Exercise: Among the records below, find each line that includes the string "viewportWidth" and copy it.
[Records shown Boundary: Start]
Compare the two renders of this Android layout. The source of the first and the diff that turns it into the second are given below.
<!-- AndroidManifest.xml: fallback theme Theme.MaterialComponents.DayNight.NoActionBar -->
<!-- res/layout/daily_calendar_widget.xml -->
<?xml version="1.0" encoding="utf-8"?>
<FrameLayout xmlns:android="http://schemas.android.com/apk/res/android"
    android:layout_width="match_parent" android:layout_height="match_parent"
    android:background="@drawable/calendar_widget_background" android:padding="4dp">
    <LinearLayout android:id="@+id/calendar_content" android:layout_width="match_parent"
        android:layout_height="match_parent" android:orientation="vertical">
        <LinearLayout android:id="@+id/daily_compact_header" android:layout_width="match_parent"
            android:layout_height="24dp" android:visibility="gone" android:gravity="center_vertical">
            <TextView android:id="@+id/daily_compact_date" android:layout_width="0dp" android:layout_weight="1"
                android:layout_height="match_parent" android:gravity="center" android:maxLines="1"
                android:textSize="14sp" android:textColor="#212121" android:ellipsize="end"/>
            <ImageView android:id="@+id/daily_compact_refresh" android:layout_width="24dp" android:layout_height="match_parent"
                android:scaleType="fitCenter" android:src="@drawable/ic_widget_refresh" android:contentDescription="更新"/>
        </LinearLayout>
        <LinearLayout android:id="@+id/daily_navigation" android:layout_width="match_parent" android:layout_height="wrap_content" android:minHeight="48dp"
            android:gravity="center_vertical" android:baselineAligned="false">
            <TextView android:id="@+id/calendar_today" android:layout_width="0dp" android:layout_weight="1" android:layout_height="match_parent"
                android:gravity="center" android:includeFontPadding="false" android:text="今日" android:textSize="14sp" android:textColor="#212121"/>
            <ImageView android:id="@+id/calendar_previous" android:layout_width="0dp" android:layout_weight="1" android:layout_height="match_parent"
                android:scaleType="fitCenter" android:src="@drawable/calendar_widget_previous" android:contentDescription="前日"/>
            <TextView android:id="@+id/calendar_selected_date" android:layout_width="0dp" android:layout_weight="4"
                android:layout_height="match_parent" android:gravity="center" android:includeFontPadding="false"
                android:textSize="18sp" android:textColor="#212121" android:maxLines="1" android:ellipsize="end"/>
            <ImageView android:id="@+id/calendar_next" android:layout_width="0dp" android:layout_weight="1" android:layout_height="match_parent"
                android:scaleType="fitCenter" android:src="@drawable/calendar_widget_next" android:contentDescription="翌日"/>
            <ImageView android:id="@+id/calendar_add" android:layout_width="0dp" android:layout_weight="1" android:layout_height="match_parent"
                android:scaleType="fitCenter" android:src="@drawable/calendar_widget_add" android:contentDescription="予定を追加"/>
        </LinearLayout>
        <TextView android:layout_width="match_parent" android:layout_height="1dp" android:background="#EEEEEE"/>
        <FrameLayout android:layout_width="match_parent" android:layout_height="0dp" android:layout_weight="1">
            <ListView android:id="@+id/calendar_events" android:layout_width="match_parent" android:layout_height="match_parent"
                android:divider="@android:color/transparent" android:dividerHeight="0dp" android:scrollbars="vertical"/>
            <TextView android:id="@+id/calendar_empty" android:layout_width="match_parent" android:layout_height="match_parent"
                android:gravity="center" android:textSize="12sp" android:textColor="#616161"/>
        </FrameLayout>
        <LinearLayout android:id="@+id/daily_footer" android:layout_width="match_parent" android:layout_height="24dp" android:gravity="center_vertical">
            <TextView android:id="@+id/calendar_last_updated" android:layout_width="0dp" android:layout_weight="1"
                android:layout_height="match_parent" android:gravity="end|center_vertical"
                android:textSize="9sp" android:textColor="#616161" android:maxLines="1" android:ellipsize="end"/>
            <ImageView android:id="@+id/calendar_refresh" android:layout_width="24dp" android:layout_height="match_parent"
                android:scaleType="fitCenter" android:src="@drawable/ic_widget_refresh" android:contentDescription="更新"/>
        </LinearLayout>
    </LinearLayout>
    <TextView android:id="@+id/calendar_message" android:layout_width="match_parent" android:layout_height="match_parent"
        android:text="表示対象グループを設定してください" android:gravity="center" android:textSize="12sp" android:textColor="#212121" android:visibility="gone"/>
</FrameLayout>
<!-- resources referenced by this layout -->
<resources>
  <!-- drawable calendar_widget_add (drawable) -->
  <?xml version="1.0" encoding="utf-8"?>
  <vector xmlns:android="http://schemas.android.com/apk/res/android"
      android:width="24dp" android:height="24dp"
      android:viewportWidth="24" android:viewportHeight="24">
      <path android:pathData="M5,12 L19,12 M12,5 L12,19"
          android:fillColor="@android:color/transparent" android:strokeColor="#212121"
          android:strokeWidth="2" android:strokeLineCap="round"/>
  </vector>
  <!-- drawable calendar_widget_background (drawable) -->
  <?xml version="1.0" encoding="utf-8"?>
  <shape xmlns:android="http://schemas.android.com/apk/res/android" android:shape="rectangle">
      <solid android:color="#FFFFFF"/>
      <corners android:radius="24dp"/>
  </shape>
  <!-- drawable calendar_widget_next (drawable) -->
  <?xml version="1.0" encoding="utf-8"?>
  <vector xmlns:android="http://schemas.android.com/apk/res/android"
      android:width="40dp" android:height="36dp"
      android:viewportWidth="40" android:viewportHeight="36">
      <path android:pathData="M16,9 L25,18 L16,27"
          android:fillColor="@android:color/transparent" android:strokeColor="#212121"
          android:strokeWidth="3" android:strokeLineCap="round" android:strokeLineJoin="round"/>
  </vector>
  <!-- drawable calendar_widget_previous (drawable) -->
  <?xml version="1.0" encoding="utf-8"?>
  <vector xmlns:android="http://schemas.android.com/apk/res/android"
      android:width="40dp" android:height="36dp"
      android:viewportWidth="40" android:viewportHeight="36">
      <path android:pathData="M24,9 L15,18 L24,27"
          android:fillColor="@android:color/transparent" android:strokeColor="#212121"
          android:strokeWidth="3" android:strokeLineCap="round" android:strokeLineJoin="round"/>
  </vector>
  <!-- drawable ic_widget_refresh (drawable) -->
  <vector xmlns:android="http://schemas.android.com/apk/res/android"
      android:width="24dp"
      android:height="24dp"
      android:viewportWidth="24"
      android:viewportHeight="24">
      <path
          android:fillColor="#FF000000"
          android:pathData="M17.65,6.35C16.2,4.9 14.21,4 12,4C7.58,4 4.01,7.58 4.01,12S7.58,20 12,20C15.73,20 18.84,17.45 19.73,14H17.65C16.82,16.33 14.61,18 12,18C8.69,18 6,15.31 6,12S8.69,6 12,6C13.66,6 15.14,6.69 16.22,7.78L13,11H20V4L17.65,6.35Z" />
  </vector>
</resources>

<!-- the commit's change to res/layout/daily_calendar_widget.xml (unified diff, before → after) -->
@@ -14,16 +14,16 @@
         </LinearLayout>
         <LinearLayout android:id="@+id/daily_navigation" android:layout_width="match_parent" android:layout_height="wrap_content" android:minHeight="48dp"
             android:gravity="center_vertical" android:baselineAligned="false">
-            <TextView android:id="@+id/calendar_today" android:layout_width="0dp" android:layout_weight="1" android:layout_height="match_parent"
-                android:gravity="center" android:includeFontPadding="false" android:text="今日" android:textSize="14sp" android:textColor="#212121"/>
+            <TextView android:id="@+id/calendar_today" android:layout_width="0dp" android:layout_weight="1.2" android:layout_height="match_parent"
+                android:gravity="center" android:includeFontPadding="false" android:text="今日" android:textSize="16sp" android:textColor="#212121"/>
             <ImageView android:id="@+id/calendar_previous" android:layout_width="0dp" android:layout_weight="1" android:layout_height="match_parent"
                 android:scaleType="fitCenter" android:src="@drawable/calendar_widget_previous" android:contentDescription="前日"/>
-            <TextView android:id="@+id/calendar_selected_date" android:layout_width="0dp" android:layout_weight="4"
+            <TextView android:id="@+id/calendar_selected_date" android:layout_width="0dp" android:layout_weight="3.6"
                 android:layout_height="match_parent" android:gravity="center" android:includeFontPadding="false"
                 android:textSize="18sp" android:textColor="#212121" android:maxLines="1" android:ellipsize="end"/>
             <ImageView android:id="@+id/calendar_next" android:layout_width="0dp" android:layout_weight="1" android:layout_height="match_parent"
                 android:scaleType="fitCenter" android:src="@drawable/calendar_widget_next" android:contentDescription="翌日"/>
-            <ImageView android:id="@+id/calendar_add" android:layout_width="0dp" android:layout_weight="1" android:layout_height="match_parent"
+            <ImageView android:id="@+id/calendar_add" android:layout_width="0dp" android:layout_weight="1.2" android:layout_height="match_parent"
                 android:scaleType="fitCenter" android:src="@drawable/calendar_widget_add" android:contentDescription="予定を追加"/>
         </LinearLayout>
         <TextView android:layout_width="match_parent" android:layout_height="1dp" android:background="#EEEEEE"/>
[Records shown Boundary: End]
Solution to this task:
      android:viewportWidth="24" android:viewportHeight="24">
      android:viewportWidth="40" android:viewportHeight="36">
      android:viewportWidth="40" android:viewportHeight="36">
      android:viewportWidth="24"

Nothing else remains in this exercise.